13 Reasons Why returns with another controversial but compelling season


Last year, Netflix original 13 Reasons Why took high schools all around the world by storm. Based on the 2007 novel, the show had all the components for a classic, binge-worthy high school show: drama, parties, romance, etc. But the show mixed in a few more ingredients- suicide, sexual assault, stalking, bullying, and more- that made for a shocking, controversial show.

Season one introduced viewers to the world of Hannah Baker (Katherine Langford) and her thirteen tapes. Having endured gross mistreatment since she first joined Liberty High School, Hannah was driven to end her life. Before her death, she arranged for 13 tapes to be distributed to 13 individuals she believed contributed to the decline of her mental health; each tape corresponded to the story of one of the 13 individuals, told from Hannah’s perspective. Season one followed main character Clay Jensen (Dylan Minnette) as he received the tapes and processed the suicide of the girl he loved.

Following its booming success, 13 Reasons Why announced a season two, which came out recently. Season two branches out from the tapes; the plot is now framed around the trial Hannah’s mom has pursued against the school for the role- or rather lack of role- they played in her suicide as a result of their repeated negligence.

For a story that met its end within a season, I thought the further development of the plot and characters was amazing. When a season two was announced, I was with the many who disparaged the dragging out of the show– after all, there was only one book, and it ended with the tapes. But, season two successfully tied up loose ends and continued to expand up the original 13 Reasons Why universe. For instance, I felt like the darker side of the tapes was never addressed in the first season. Objectively speaking, the tapes were a deeply emotionally manipulative thing, regardless of the atrocities exposed on them. However, I think season two helped to address that flaw in the tapes, and also the weight of suicide itself, by depicting how broken the community and its individuals truly were in the aftermath of Hannah’s passing.

With the expansion of the 13 Reasons Why world, the characters within it also experienced greater evolution. I really liked that; season one was predominantly about Hannah’s story, told by Hannah. Season two provided a platform for the other characters’ perspectives and stories, which was an interesting ride for viewers. The character development of Hannah and Clay was especially compelling as the show revealed the flawed and more human sides of its protagonists.

Moreover, I think there were things that were missed or not quite emphasized in season one that were finally acknowledged in this season: racial issues, the selfishness of suicide, and also Hannah’s crumbling mental state. Especially with that last one, season one focused perhaps too greatly on the external events occurring around and to Hannah. Yes, the things that Hannah endured were horrendous, but Hannah was clearly also dealing with internal, mental issues- like depressions and anxiety- that contributed to her eventual suicide.

But what first launched 13 Reasons Why to notoriety was its brazen- and what some might call reckless or misguided- depiction of quite heavy and delicate topics. Many denounced the show for its take on such topics as suicide and rape, especially because of the controversial and graphic nature of some of the season one scenes.

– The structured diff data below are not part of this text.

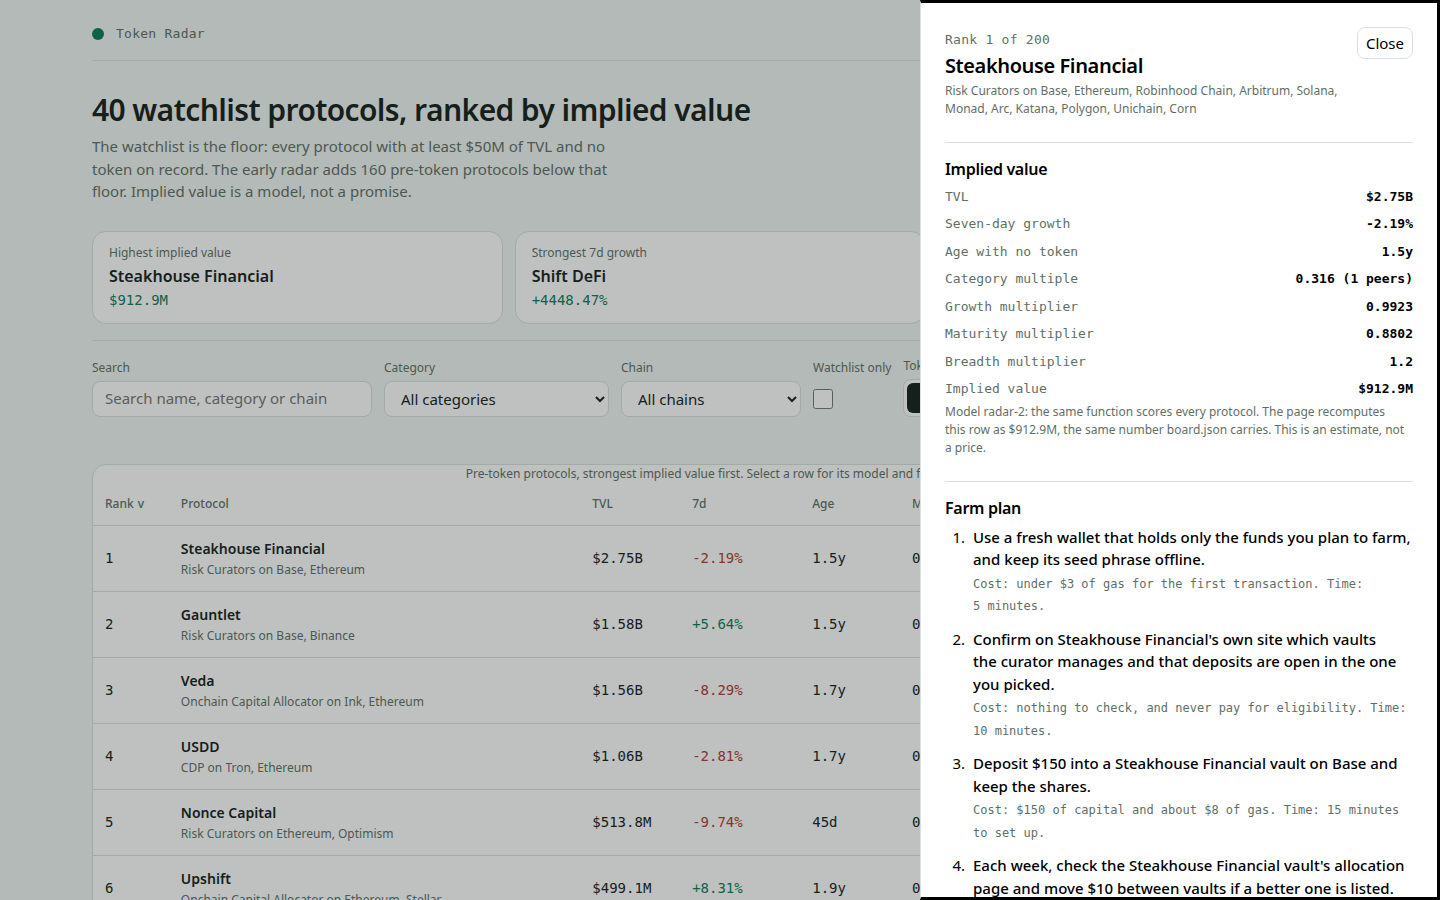
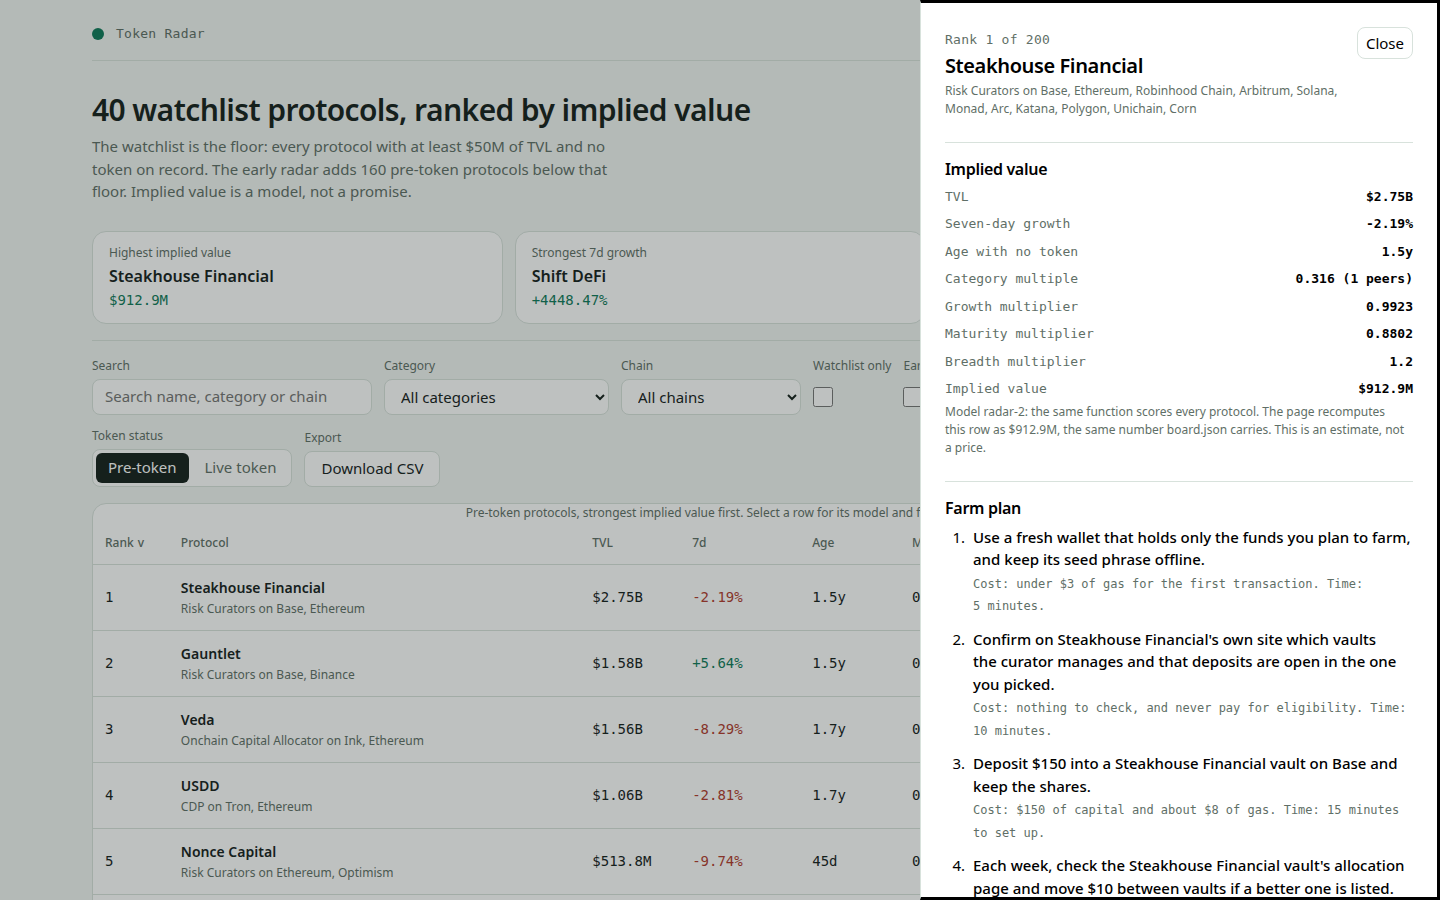
Add board verification mode and early/age filters on the dashboard

diff --git a/lib/verify.ts b/lib/verify.ts
@@ -1,0 +1,117 @@
+// An independent check of a finished board against the snapshot it claims to score.
+//
+// main.ts refuses a board its own gate rejects, but a reader holding only board.json and the
+// snapshot has no way to tell whether the numbers in the file are the model's numbers or a
+// hand-edited copy. This module is that way: it re-derives the board from the snapshot with the
+// model in lib/model.ts and compares the two row by row, field by field, so any drift between
+// the file and the model is named, not suspected. Run it through the entrypoint:
+//
+//   node main.ts --verify <board.json> --input <snapshot.json>
+//
+// It exits 0 when the board is exactly the model's board, and 1 with one line per problem when
+// it is not. It reads files and writes nothing.
+
+import { boardIssue, buildBoard, parseSnapshot, type BoardRow, type Snapshot } from './model.ts';
+
+/** The outcome of a verification: whether the board matched, and every problem found. */
+export interface VerifyReport {
+  ok: boolean;
+  rows_checked: number;
+  watchlist_covered: number;
+  watchlist_size: number;
+  problems: string[];
+}
+
+/** Parse a board file's text into rows, or explain why it is not a board at all. */
+function parseBoard(text: string): { rows: BoardRow[] } | { error: string } {
+  let raw: unknown;
+  try {
+    raw = JSON.parse(text);
+  } catch {
+    return { error: 'board.json is not JSON' };
+  }
+  if (typeof raw !== 'object' || raw === null || Array.isArray(raw)) return { error: 'board.json is not a JSON object' };
+  const rows = (raw as Record<string, unknown>).rows;
+  if (!Array.isArray(rows)) return { error: 'board.json has no rows array' };
+  return { rows: rows as BoardRow[] };
+}
+
+/** The fields two rows must agree on for the file to be the model's board. */
+function rowProblems(given: BoardRow, expected: BoardRow): string[] {
+  const problems: string[] = [];
+  const at = `row ${expected.rank} (${expected.slug})`;
+  if (given.slug !== expected.slug) return [`${at}: the file has ${given.slug ?? 'no slug'} in this rank`];
+  if (given.rank !== expected.rank) problems.push(`${at}: rank is ${given.rank}`);
+  if (given.implied_value_usd !== expected.implied_value_usd) {
+    problems.push(`${at}: implied value is ${given.implied_value_usd}, the model computes ${expected.implied_value_usd}`);
+  }
+  if (given.tvl_usd !== expected.tvl_usd) problems.push(`${at}: TVL is ${given.tvl_usd}, the snapshot says ${expected.tvl_usd}`);
+  if (given.token_status !== 'pre-token') problems.push(`${at}: token_status is ${given.token_status}, not pre-token`);
+  const givenSteps = Array.isArray(given.farm_steps) ? given.farm_steps : [];
+  if (givenSteps.length !== expected.farm_steps.length) {
+    problems.push(`${at}: ${givenSteps.length} farm steps, the model writes ${expected.farm_steps.length}`);
+  } else {
+    for (let i = 0; i < givenSteps.length; i++) {
+      if (givenSteps[i] !== expected.farm_steps[i]) problems.push(`${at}: farm step ${i + 1} differs from the model's step`);
+    }
+  }
+  const gm = given.model;
+  const em = expected.model;
+  if (gm === undefined || gm === null) {
+    problems.push(`${at}: no model breakdown recorded`);
+  } else {
+    if (gm.category_multiple !== em.category_multiple) problems.push(`${at}: category multiple is ${gm.category_multiple}, the model uses ${em.category_multiple}`);
+    if (gm.growth_multiplier !== em.growth_multiplier) problems.push(`${at}: growth multiplier is ${gm.growth_multiplier}, the model uses ${em.growth_multiplier}`);
+    if (gm.maturity_multiplier !== em.maturity_multiplier) problems.push(`${at}: maturity multiplier is ${gm.maturity_multiplier}, the model uses ${em.maturity_multiplier}`);
+    if (gm.breadth_multiplier !== em.breadth_multiplier) problems.push(`${at}: breadth multiplier is ${gm.breadth_multiplier}, the model uses ${em.breadth_multiplier}`);
+  }
+  return problems;
+}
+
+/**
+ * Verify a board file's text against a snapshot's text. The gate's own rules run first (coverage,
+ * ranks, order, step shapes); then the board is rebuilt from the snapshot and compared in full.
+ */
+export function verifyBoard(boardText: string, snapshotText: string): VerifyReport {
+  const snapshot: Snapshot = parseSnapshot(snapshotText);
+  const parsed = parseBoard(boardText);
+  if ('error' in parsed) {
+    return { ok: false, rows_checked: 0, watchlist_covered: 0, watchlist_size: snapshot.watchlist.length, problems: [parsed.error] };
+  }
+  const given = parsed.rows;
+  const problems: string[] = [];
+  const gate = boardIssue(given, snapshot);
+  if (gate !== null) problems.push(`gate: ${gate}`);
+  const expected = buildBoard(snapshot);
+  if (given.length !== expected.length) {
+    problems.push(`the file holds ${given.length} rows, the model scores ${expected.length}`);
+  }
+  const byRank = new Map(given.map((r) => [r.rank, r]));
+  let checked = 0;
+  for (const want of expected) {
+    const got = byRank.get(want.rank);
+    if (got === undefined) {
+      problems.push(`row ${want.rank} (${want.slug}) is missing from the file`);
+      continue;
+    }
+    checked++;
+    problems.push(...rowProblems(got, want));
+    if (problems.length > 25) break;
+  }
+  const covered = snapshot.watchlist.filter((s) => given.some((r) => r.slug === s)).length;
+  return {
+    ok: problems.length === 0,
+    rows_checked: checked,
+    watchlist_covered: covered,
+    watchlist_size: snapshot.watchlist.length,
+    problems,
+  };
+}
+
+/** A report as the lines the entrypoint prints: one verdict, then one line per problem. */
+export function reportLines(report: VerifyReport): string[] {
+  const head = report.ok
+    ? `verify: ok, ${report.rows_checked} rows match the model, watchlist ${report.watchlist_covered}/${report.watchlist_size}`
+    : `verify: FAILED, ${report.problems.length} problem${report.problems.length === 1 ? '' : 's'}, watchlist ${report.watchlist_covered}/${report.watchlist_size}`;
+  return [head, ...report.problems.map((p) => `verify: ${p}`)];
+}

diff --git a/dashboard/app.js b/dashboard/app.js
@@ -7,7 +7,17 @@
   var DATA = window.RADAR;
   if (!DATA) return;
   var app = document.getElementById('board');
-  var state = { q: '', category: 'all', chain: 'all', watchlistOnly: false, tab: 'pre-token', sort: 'implied', dir: -1, selected: null };
+  var state = { q: '', category: 'all', chain: 'all', watchlistOnly: false, earlyOnly: false, ageBand: 'any', tab: 'pre-token', sort: 'implied', dir: -1, selected: null };
+
+  // The age bands the board can be cut by: a fresh launch, a young protocol, an established one.
+  // An unknown age is its own fact and matches no band but 'any'.
+  function ageMatches(days) {
+    if (state.ageBand === 'any') return true;
+    if (days === null || days === undefined) return false;
+    if (state.ageBand === 'fresh') return days < 90;
+    if (state.ageBand === 'young') return days >= 90 && days < 365;
+    return days >= 365;
+  }
 
   var usd = new Intl.NumberFormat('en-US', { style: 'currency', currency: 'USD', maximumFractionDigits: 0 });
   function fmtUsd(n) {
@@ -87,6 +97,8 @@
       if (state.category !== 'all' && (r.category || 'Other') !== state.category) return false;
       if (state.chain !== 'all' && (r.chains || []).indexOf(state.chain) < 0) return false;
       if (state.watchlistOnly && !r.on_watchlist) return false;
+      if (state.earlyOnly && r.on_watchlist) return false;
+      if (!ageMatches(r.age_days)) return false;
       if (!q) return true;
       var hay = [r.name, r.slug, r.category, (r.chains || []).join(' ')].join(' ').toLowerCase();
       return hay.indexOf(q) >= 0;
@@ -189,6 +201,15 @@
     chainSelect.addEventListener('change', function () { state.chain = chainSelect.value; render(); });
     var wl = el('input', { type: 'checkbox', id: 'watchlist-only', checked: state.watchlistOnly ? 'checked' : null });
     wl.addEventListener('change', function () { state.watchlistOnly = wl.checked; render(); });
+    var eo = el('input', { type: 'checkbox', id: 'early-only', checked: state.earlyOnly ? 'checked' : null });
+    eo.addEventListener('change', function () { state.earlyOnly = eo.checked; render(); });
+    var ageSelect = el('select', { id: 'age-band', 'aria-label': 'Filter by age with no token' },
+      el('option', { value: 'any', text: 'Any age', selected: state.ageBand === 'any' ? 'selected' : null }),
+      el('option', { value: 'fresh', text: 'Fresh, under 90 days', selected: state.ageBand === 'fresh' ? 'selected' : null }),
+      el('option', { value: 'young', text: 'Young, 90 days to a year', selected: state.ageBand === 'young' ? 'selected' : null }),
+      el('option', { value: 'established', text: 'Established, over a year', selected: state.ageBand === 'established' ? 'selected' : null })
+    );
+    ageSelect.addEventListener('change', function () { state.ageBand = ageSelect.value; render(); });
     var pre = el('button', { type: 'button', 'aria-pressed': state.tab === 'pre-token' ? 'true' : 'false', text: 'Pre-token', onclick: function () { state.tab = 'pre-token'; render(); } });
     var live = el('button', { type: 'button', 'aria-pressed': state.tab === 'live' ? 'true' : 'false', text: 'Live token', onclick: function () { state.tab = 'live'; render(); } });
     return el('div', { class: 'controls' },
@@ -196,6 +217,8 @@
       el('div', { class: 'field' }, el('label', { for: 'category', text: 'Category' }), select),
       el('div', { class: 'field' }, el('label', { for: 'chain', text: 'Chain' }), chainSelect),
       el('div', { class: 'field' }, el('label', { for: 'watchlist-only', text: 'Watchlist only' }), wl),
+      el('div', { class: 'field' }, el('label', { for: 'early-only', text: 'Early radar only' }), eo),
+      el('div', { class: 'field' }, el('label', { for: 'age-band', text: 'Age with no token' }), ageSelect),
       el('div', { class: 'field' }, el('span', { class: 'sub', text: 'Token status' }), el('div', { class: 'tabs' }, pre, live)),
       el('div', { class: 'field' }, el('span', { class: 'sub', text: 'Export' }), el('button', { class: 'button', type: 'button', text: 'Download CSV', onclick: exportCsv })),
       el('span', { class: 'count', text: state.tab === 'pre-token' ? rows().length + ' rows shown' : DATA.live.length + ' live-token protocols' })
@@ -217,7 +240,7 @@
       return el('div', { class: 'panel' }, el('div', { class: 'empty' },
         el('h2', { text: 'No protocol matches that filter' }),
         el('p', { text: 'Clear the search or pick another category to see the board again.' }),
-        el('button', { class: 'button primary', type: 'button', text: 'Clear filters', onclick: function () { state.q = ''; state.category = 'all'; state.chain = 'all'; state.watchlistOnly = false; writeHash(); render(); } })
+        el('button', { class: 'button primary', type: 'button', text: 'Clear filters', onclick: function () { state.q = ''; state.category = 'all'; state.chain = 'all'; state.watchlistOnly = false; state.earlyOnly = false; state.ageBand = 'any'; writeHash(); render(); } })
       ));
     }
     var max = list[0].implied_value_usd || 1;

diff --git a/main.ts b/main.ts
@@ -10,6 +10,10 @@
 // page and the board can never drift apart. The board covers the whole watchlist, adds the early
 // pre-token protocols below its floor, states the model, and gives every protocol a farm plan.
 //
+// A finished board can be checked against its snapshot without writing anything:
+//   node main.ts --verify out/board.json --input ../input/snapshot.json
+// exits 0 when the file is exactly the model's board, and names every drift when it is not.
+//
 // Outside the grader's container, MAKEFUN_OUTPUT_DIR stands in for /output:
 //   mkdir -p out && MAKEFUN_OUTPUT_DIR=out node main.ts --input ../input/snapshot.json
 
@@ -17,6 +21,7 @@ import { copyFileSync, existsSync, mkdirSync, readFileSync, readdirSync, statSyn
 import { join } from 'node:path';
 import { fileURLToPath } from 'node:url';
 import { boardIssue, buildRadar, dataScript, parseSnapshot, summarizeBoard } from './lib/model.ts';
+import { reportLines, verifyBoard } from './lib/verify.ts';
 import { buildDossier } from './vendor/makefun-board.ts';
 
 const here = fileURLToPath(new URL('.', import.meta.url));
@@ -39,6 +44,20 @@ const inputFile = inputArg.endsWith('.json') ? inputArg : join(inputArg, 'snapsh
 if (!existsSync(inputFile)) {
   process.stderr.write(`token radar: no snapshot at ${inputFile}: pass --input <snapshot.json|directory> or mount the sealed /input\n`);
   process.exit(2);
+}
+
+// Verify mode: check a finished board against the snapshot and stop. No output is written;
+// the exit code is the verdict, so a script can gate on it.
+const verifyAt = process.argv.indexOf('--verify');
+if (verifyAt >= 0) {
+  const boardFile = process.argv[verifyAt + 1];
+  if (boardFile === undefined || !existsSync(boardFile)) {
+    process.stderr.write('token radar: --verify needs the path of a board.json to check\n');
+    process.exit(2);
+  }
+  const report = verifyBoard(readFileSync(boardFile, 'utf8'), readFileSync(inputFile, 'utf8'));
+  for (const line of reportLines(report)) process.stdout.write(`${line}\n`);
+  process.exit(report.ok ? 0 : 1);
 }
 const out = arg('output', process.env.MAKEFUN_OUTPUT_DIR ?? '/output');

As such, I think the show creators attempted to mend some of their previous mistakes, beginning and ending each show with a reminder of where viewers can find suicide resources (13reasonswhy.info); additionally, there was an intro clip to the season advising those in crisis to refrain from watching or discuss with a trusted adult before preceding. While I’m sure the producers had good intentions, I still think there were some faults in the way the show addressed some of these topics. I understand failing to censor the portrayal of such difficult topics for the sake of inciting conversation and awareness. But in trying to preserve the authenticity of the narrative- of Hannah’s narrative- some of the characters’ actions could wrongfully be viewed as an example. The show creators were trying to tell a genuine story– so of course the character will not always do exemplary things. But with such sensitive topics being addressed with such an influential audience, that is a dangerous path to take, because what is right is not always so obviously indicated.

As for the graphic nature of season one, that was more or less topped in season two. Again, I understand the intent of little censorship, but I don’t know how I feel about its necessity. Sometimes messages can be delivered without the horrifying, explicit images.

As a whole, it was still nice to return to the show that captured the world’s attention a year ago. There’s no denying the tragedy of Hannah’s story and that of so many others like her, and despite the show’s clumsiness when addressing such awful and difficult topics, it successfully gave Hannah the voice she so sought after, and in turn, hopefully did so for many others as well.